7. Donate to Elected Officials Who Represent Our Views and Values
As was said above elected officials and candidates value two things: money and votes. If we provide both and volunteer to phone bank for them and are visible we’ll be more likely to have an impact and be taken seriously. Establishing that early on with elected officials and candidates
8. Stop being One-Issue Voters or Political Advocates
Lastly, our community needs to not vote based on one issue we may disagree with individuals running for office. Not every elected official or candidate is perfect, but if we take an ultra-moral high ground and either not vote or vote for an Independent or Green Party candidate just to spite the system then it’s not an effective way of showing your political clout as a voter. This is not to say we shouldn’t vote for Independent or Green Party candidates, but if you truly want your candidate win do your best to donate, vote and volunteer for them. Simply looking at the candidates and expecting a perfect candidate is simply not realistic.
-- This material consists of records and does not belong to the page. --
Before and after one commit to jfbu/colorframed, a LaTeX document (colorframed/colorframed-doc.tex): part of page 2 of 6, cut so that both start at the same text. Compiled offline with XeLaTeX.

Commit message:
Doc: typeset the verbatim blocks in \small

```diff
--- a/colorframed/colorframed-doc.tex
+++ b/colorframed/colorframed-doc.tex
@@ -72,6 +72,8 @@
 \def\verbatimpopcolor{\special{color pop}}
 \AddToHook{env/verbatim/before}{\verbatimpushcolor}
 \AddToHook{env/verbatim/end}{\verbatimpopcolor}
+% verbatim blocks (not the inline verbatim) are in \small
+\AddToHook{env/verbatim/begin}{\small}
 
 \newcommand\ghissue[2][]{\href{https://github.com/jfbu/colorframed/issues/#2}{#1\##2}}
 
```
If you truly want your views and policies to be front and center either run for office yourself or truly get into lobbying and advocacy work in the truest sense of the word and engage your elected officials–be present and be visible.
9. Support Politicial Educational Organizations
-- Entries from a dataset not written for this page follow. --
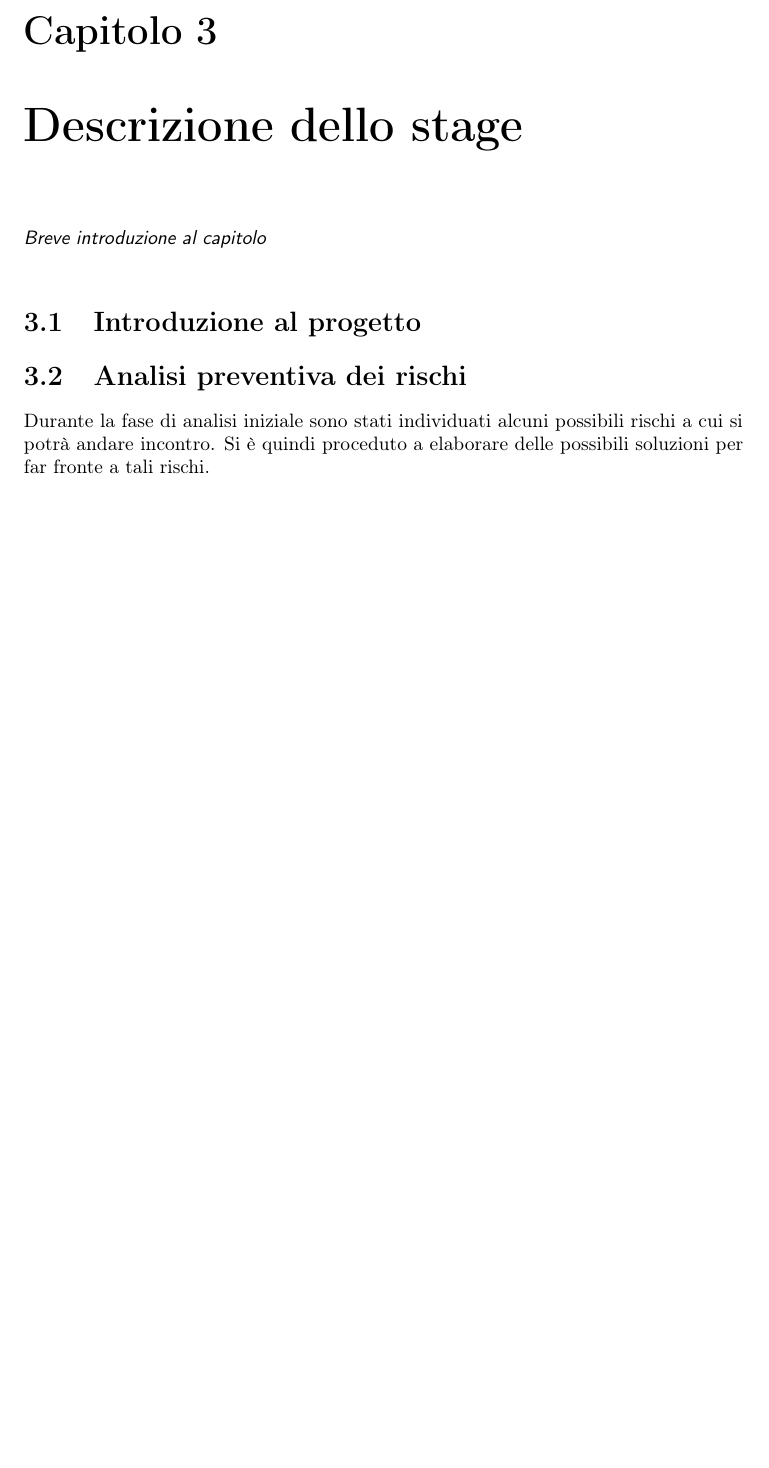
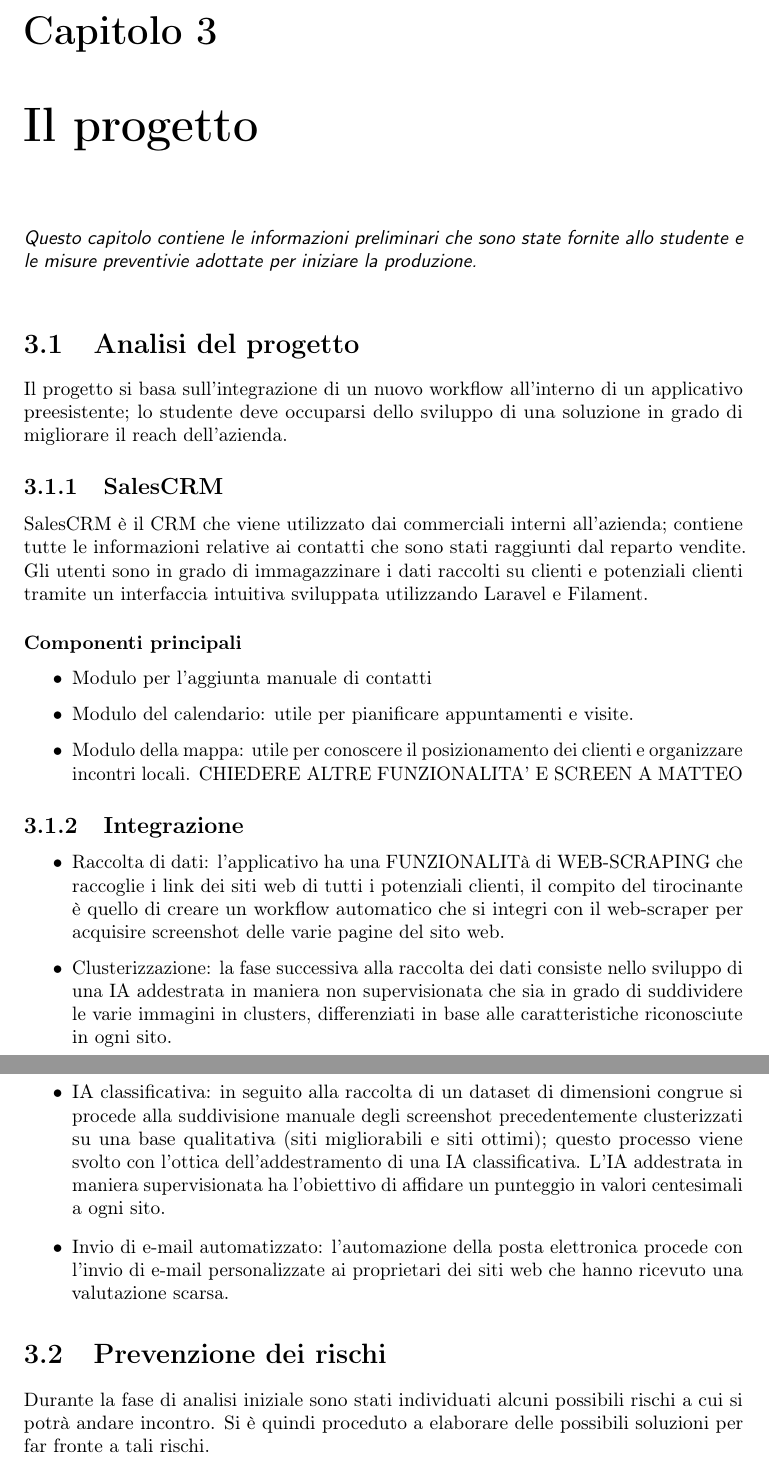
Before and after one commit to Valerio-Occhinegro/Tesi, a LaTeX thesis (thesis.tex, which reads chapters/kick-off.tex): part of page 13 of 22 before the commit and two parts of pages 13 and 14 of 23 after it, the two joined at a grey line, cut so that both start at the same text, the shorter picture padded with empty space. Compiled offline with pdfLaTeX.

Commit message:
aggiunta  sezione analisi del progetto

```diff
--- a/chapters/kick-off.tex
+++ b/chapters/kick-off.tex
@@ -1,11 +1,36 @@
-\chapter{Descrizione dello stage}
+\chapter{Il progetto}
 \label{cap:descrizione-stage}
 
-\intro{Breve introduzione al capitolo}\\
+\intro{Questo capitolo contiene le informazioni preliminari che sono state fornite allo studente e le misure preventivie adottate per iniziare la produzione.}\\
 
-\section{Introduzione al progetto}
+\section{Analisi del progetto}
 
-\section{Analisi preventiva dei rischi}
+Il progetto si basa sull'integrazione di un nuovo workflow all'interno di un applicativo preesistente; lo studente deve occuparsi dello sviluppo di una soluzione in grado di migliorare il reach dell'azienda.
+
+\subsection{SalesCRM}
+SalesCRM è il CRM che viene utilizzato dai commerciali interni all'azienda; contiene tutte le informazioni relative ai contatti che sono stati raggiunti dal reparto vendite.
+Gli utenti sono in grado di immagazzinare i dati raccolti su clienti e potenziali clienti tramite un interfaccia intuitiva sviluppata utilizzando Laravel e Filament.
+
+\subsubsection{Componenti principali}
+\begin{itemize}
+    \item Modulo per l'aggiunta manuale di contatti
+    \item Modulo del calendario: utile per pianificare appuntamenti e visite.
+    \item Modulo della mappa: utile per conoscere il posizionamento dei clienti e organizzare incontri locali.
+    CHIEDERE ALTRE FUNZIONALITA' E SCREEN A MATTEO
+\end{itemize}
+
+\subsection{Integrazione}
+\begin{itemize}
+    \item Raccolta di dati: l'applicativo ha una FUNZIONALITà di WEB-SCRAPING che raccoglie i link dei siti web di tutti i potenziali clienti, il compito del tirocinante è quello di creare un workflow automatico che si integri con il web-scraper per acquisire screenshot delle varie pagine del sito web.
+    \item Clusterizzazione: la fase successiva alla raccolta dei dati consiste nello sviluppo di una IA addestrata in maniera non supervisionata che sia in grado di suddividere le varie immagini in clusters, differenziati in base alle caratteristiche riconosciute in ogni sito.
+    \item IA classificativa: in seguito alla raccolta di un dataset di dimensioni congrue si procede alla suddivisione manuale degli screenshot precedentemente clusterizzati su una base qualitativa (siti migliorabili e siti ottimi); questo processo viene svolto con l'ottica dell'addestramento di una IA classificativa.
+    L'IA addestrata in maniera supervisionata ha l'obiettivo di affidare un punteggio in valori centesimali a ogni sito.
+    \item Invio di e-mail automatizzato: l'automazione della posta elettronica procede con l'invio di e-mail personalizzate ai proprietari dei siti web che hanno ricevuto una valutazione scarsa.
+\end{itemize}
+
+
+
+\section{Prevenzione dei rischi}
 
 Durante la fase di analisi iniziale sono stati individuati alcuni possibili rischi a cui si potrà andare incontro.
 Si è quindi proceduto a elaborare delle possibili soluzioni per far fronte a tali rischi.\\
```
Also changed, not shown: chapters/introduzione.tex (+2 -3 lines), chapters/processi.tex (+1 -1 lines).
The Poligon National Fund
The Poligon National Fund is a non-profit organization dedicated to amplifying the Muslim American voice at a national level. They do some great work so check them out at their website.
United Voices for America
United Voices for America is another non-profit doing great work in exposing young Muslim Americans to political advocacy. Check out their website here.
MPAC Young Leaders Summit
MPAC’s Young Leaders Summit is another great initiative that exposes young Muslim Americans to political advocacy and policy-making. Check out their website here.
The above are major suggestions, but ones we need to implement if we want to truly be a political force and a community to be taken seriously and respected by our elected officials and candidates. This is not to take away from the power and effectiveness of economic boycotts and protests, but without a larger political or policy strategy these by themselves are just noise without any tangible change. If you want change to last it has to be done via effective advocacy and policy creation and implementation.
We must change and be a force of good and justice. Otherwise we are betraying our community and the opportunity for us to positively influence international and domestic politics. The African American community in the 60’s was able to send a message around the world when the Civil Rights Act as instated. They didn’t just march, protest and boycott they also pushed for policy changes—we must do the same.
We have the resources. We have the intelligence. We have the ability.
We must be the change.
Indeed, Allah will not change the condition of a people until they change what is in themselves.